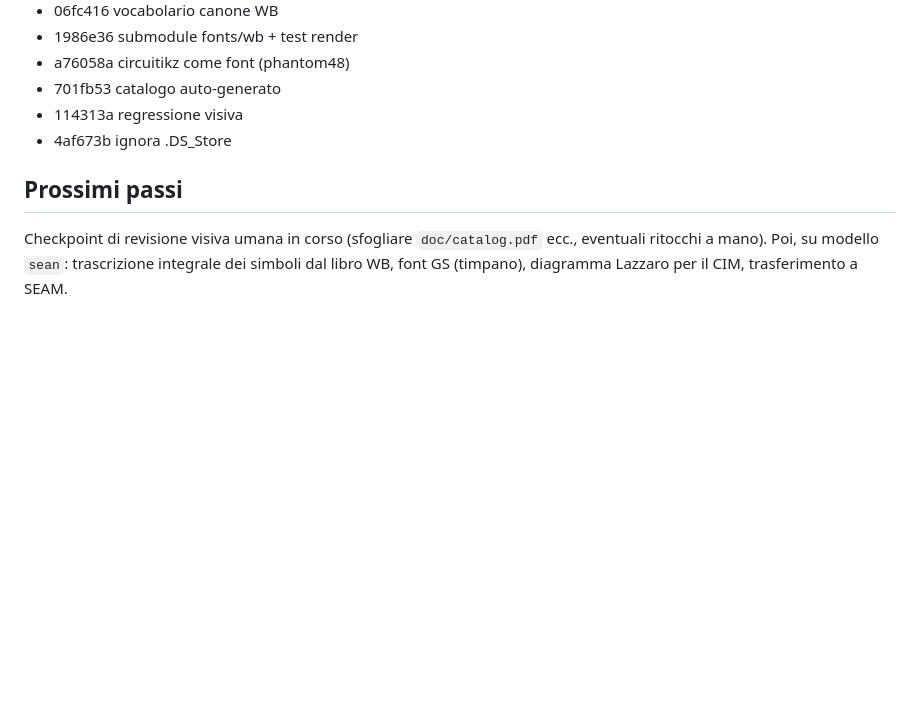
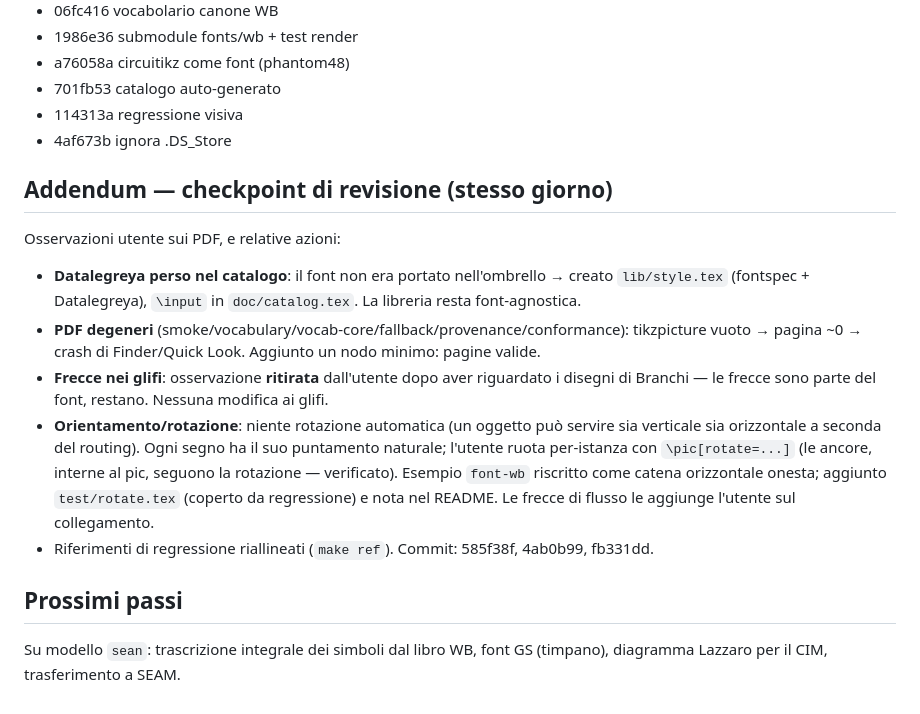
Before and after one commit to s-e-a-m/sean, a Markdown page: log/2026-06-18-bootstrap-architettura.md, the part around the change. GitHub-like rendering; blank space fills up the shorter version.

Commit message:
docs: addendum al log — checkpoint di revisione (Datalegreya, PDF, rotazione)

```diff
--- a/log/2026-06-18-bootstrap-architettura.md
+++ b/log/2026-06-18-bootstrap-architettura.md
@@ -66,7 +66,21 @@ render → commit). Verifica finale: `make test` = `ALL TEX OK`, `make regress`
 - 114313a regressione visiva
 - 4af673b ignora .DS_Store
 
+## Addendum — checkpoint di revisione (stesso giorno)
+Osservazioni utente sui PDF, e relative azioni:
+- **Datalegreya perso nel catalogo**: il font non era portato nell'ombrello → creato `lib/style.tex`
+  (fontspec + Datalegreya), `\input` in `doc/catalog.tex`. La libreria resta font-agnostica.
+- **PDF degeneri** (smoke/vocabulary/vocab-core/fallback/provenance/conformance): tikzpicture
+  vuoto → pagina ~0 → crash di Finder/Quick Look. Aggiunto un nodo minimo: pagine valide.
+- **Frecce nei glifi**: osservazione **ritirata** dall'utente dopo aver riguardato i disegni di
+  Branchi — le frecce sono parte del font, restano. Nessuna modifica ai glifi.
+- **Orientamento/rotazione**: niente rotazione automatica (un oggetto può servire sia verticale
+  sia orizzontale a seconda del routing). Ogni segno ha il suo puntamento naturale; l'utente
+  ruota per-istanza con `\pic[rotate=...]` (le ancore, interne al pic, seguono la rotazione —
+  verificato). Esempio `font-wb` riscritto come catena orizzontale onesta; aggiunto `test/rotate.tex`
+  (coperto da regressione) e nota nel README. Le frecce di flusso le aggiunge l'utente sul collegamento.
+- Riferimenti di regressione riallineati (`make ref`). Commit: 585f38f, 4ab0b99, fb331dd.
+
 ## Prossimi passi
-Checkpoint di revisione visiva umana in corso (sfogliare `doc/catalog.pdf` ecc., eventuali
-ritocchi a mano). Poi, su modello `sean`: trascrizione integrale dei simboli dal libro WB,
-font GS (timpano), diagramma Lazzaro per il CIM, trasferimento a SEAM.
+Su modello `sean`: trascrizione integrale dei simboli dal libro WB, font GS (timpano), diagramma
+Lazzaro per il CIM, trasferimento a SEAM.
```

◆ WHAT IS NEEDED ◆
Write the material out again word for word and omit any images.

◆ SOLUTION TO THIS TASK ◆
Before and after one commit to s-e-a-m/sean, a Markdown page: log/2026-06-18-bootstrap-architettura.md, the part around the change. GitHub-like rendering; blank space fills up the shorter version.

Commit message:
docs: addendum al log — checkpoint di revisione (Datalegreya, PDF, rotazione)

```diff
--- a/log/2026-06-18-bootstrap-architettura.md
+++ b/log/2026-06-18-bootstrap-architettura.md
@@ -66,7 +66,21 @@ render → commit). Verifica finale: `make test` = `ALL TEX OK`, `make regress`
 - 114313a regressione visiva
 - 4af673b ignora .DS_Store
 
+## Addendum — checkpoint di revisione (stesso giorno)
+Osservazioni utente sui PDF, e relative azioni:
+- **Datalegreya perso nel catalogo**: il font non era portato nell'ombrello → creato `lib/style.tex`
+  (fontspec + Datalegreya), `\input` in `doc/catalog.tex`. La libreria resta font-agnostica.
+- **PDF degeneri** (smoke/vocabulary/vocab-core/fallback/provenance/conformance): tikzpicture
+  vuoto → pagina ~0 → crash di Finder/Quick Look. Aggiunto un nodo minimo: pagine valide.
+- **Frecce nei glifi**: osservazione **ritirata** dall'utente dopo aver riguardato i disegni di
+  Branchi — le frecce sono parte del font, restano. Nessuna modifica ai glifi.
+- **Orientamento/rotazione**: niente rotazione automatica (un oggetto può servire sia verticale
+  sia orizzontale a seconda del routing). Ogni segno ha il suo puntamento naturale; l'utente
+  ruota per-istanza con `\pic[rotate=...]` (le ancore, interne al pic, seguono la rotazione —
+  verificato). Esempio `font-wb` riscritto come catena orizzontale onesta; aggiunto `test/rotate.tex`
+  (coperto da regressione) e nota nel README. Le frecce di flusso le aggiunge l'utente sul collegamento.
+- Riferimenti di regressione riallineati (`make ref`). Commit: 585f38f, 4ab0b99, fb331dd.
+
 ## Prossimi passi
-Checkpoint di revisione visiva umana in corso (sfogliare `doc/catalog.pdf` ecc., eventuali
-ritocchi a mano). Poi, su modello `sean`: trascrizione integrale dei simboli dal libro WB,
-font GS (timpano), diagramma Lazzaro per il CIM, trasferimento a SEAM.
+Su modello `sean`: trascrizione integrale dei simboli dal libro WB, font GS (timpano), diagramma
+Lazzaro per il CIM, trasferimento a SEAM.
```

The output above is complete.